Alex’s parents are a French Canadian magician duo called the Magnificent Moulins, and part of their stage act includes a trained tiger that’s kept in a cage. The Magnificent Moulins—known as Mr. Moulin (played by Paulino Nunes) and Mrs. Moulin (played by Marie-Josée Croze)—are still active performers, but they moved out of the area years ago after the death of their son Alex, who was their only child.
Of course, Abby isn’t convinced that Alex really committed suicide. And soon, she finds someone who has the same opinion. While walking near the wooded lake where the kidnapping took place, Abby meets by chance a scuba diver named Walter Bell (played by David Cronenberg, the award-winning filmmaker), who tells her that he’s the unofficial town historian. Walter also hosts a podcast called “Over the Falls,” which discusses unusual items he’s found while scuba diving in Niagra Falls and how these items tie into the area’s mysteries and local folklore.
Walter and Abby meet up again later, and she tells him about the kidnapping that she witnessed, while he drops hints to her about what he really thinks happened to Alex Moulin. It’s a conspiracy theory that he says involves the wealth, power and corruption of the Lake family, and he suspects that Charles Lake III is definitely part of a cover-up. Walter encourages Abby to continue sleuthing. Her skill at being a liar comes in handy when she thinks of various schemes to get to the bottom of the mystery.
“Disappearance at Clifton Hill” will keep viewers riveted as Abby gets more and more wrapped up in the case. There are a few scenes that stretch credulity, but they can be explained away because Niagra Falls doesn’t have a large police force, thereby making it easier for Abby to act like a one-person detective agency and not get too much blowback about it from the local police. She’s also investigating something that the police don’t think is worth investigating, so she’s not competing with them to solve this mystery.
The movie was filmed entirely on location in the Niagra Falls area. That authenticity greatly benefits the look of “Disappearance at Clifton Hill,” which has a memorable Hitchcock-influenced chase sequence at night on the Clifton Hill promenade. It’s an area filled with funhouses, wax museums and carnival attractions that look much more sinister in the dark.

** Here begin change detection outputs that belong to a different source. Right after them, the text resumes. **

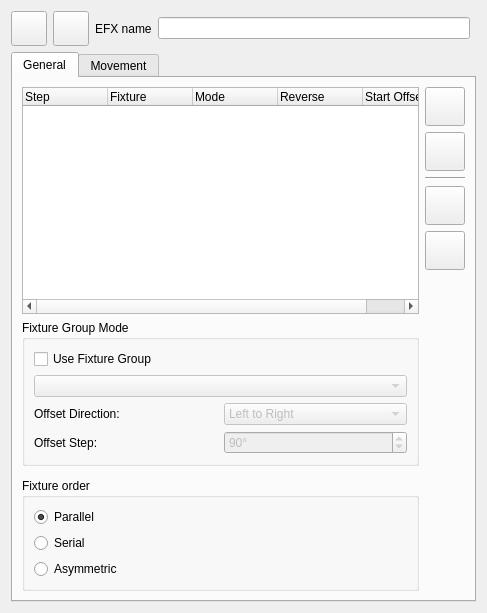
First picture: the form in ui/src/efxeditor.ui, repository filipolszewsk/qlcplus, before the edit.
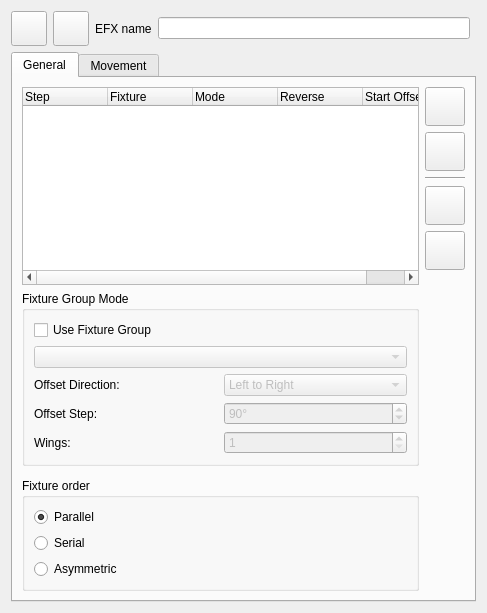
Second picture: the form after the edit. Icons and pictures are not drawn.

Commit message: Change Wings from mode to numeric parameter (1-10 blocks) like GrandMA

What changed in the file:
```diff
--- a/ui/src/efxeditor.ui
+++ b/ui/src/efxeditor.ui
@@ -254,6 +254,36 @@
             </item>
            </layout>
           </item>
+          <item>
+           <layout class="QHBoxLayout" name="horizontalLayout_wings">
+            <item>
+             <widget class="QLabel" name="m_wingsLabel">
+              <property name="text">
+               <string>Wings:</string>
+              </property>
+             </widget>
+            </item>
+            <item>
+             <widget class="QSpinBox" name="m_wingsSpin">
+              <property name="enabled">
+               <bool>false</bool>
+              </property>
+              <property name="minimum">
+               <number>1</number>
+              </property>
+              <property name="maximum">
+               <number>10</number>
+              </property>
+              <property name="value">
+               <number>1</number>
+              </property>
+              <property name="toolTip">
+               <string>Divide columns into symmetric blocks (1 = no division, 2+ = multiple blocks)</string>
+              </property>
+             </widget>
+            </item>
+           </layout>
+          </item>
          </layout>
         </widget>
        </item>
```
Left out of the diff: 5 changed lines with no effect on the pictures. The commit also changes 4 other files.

The movie’s cast also does a very good and credible job in portraying these realistic characters. Abby’s resourceful determination and her willingness to try to atone for her past mistakes will make viewers root for her. And her sleuthing skills will almost make people think that she’s should be a private investigator instead of a motel owner. If you like suspenseful mysteries with some unpredictable twists and intriguing characters, then “Disappearance at Clifton Hill” is definitely worth your time.
IFC Films/IFC Midnight released “Disappearance at Clifton Hill” in select U.S. cinemas on February 28, 2020.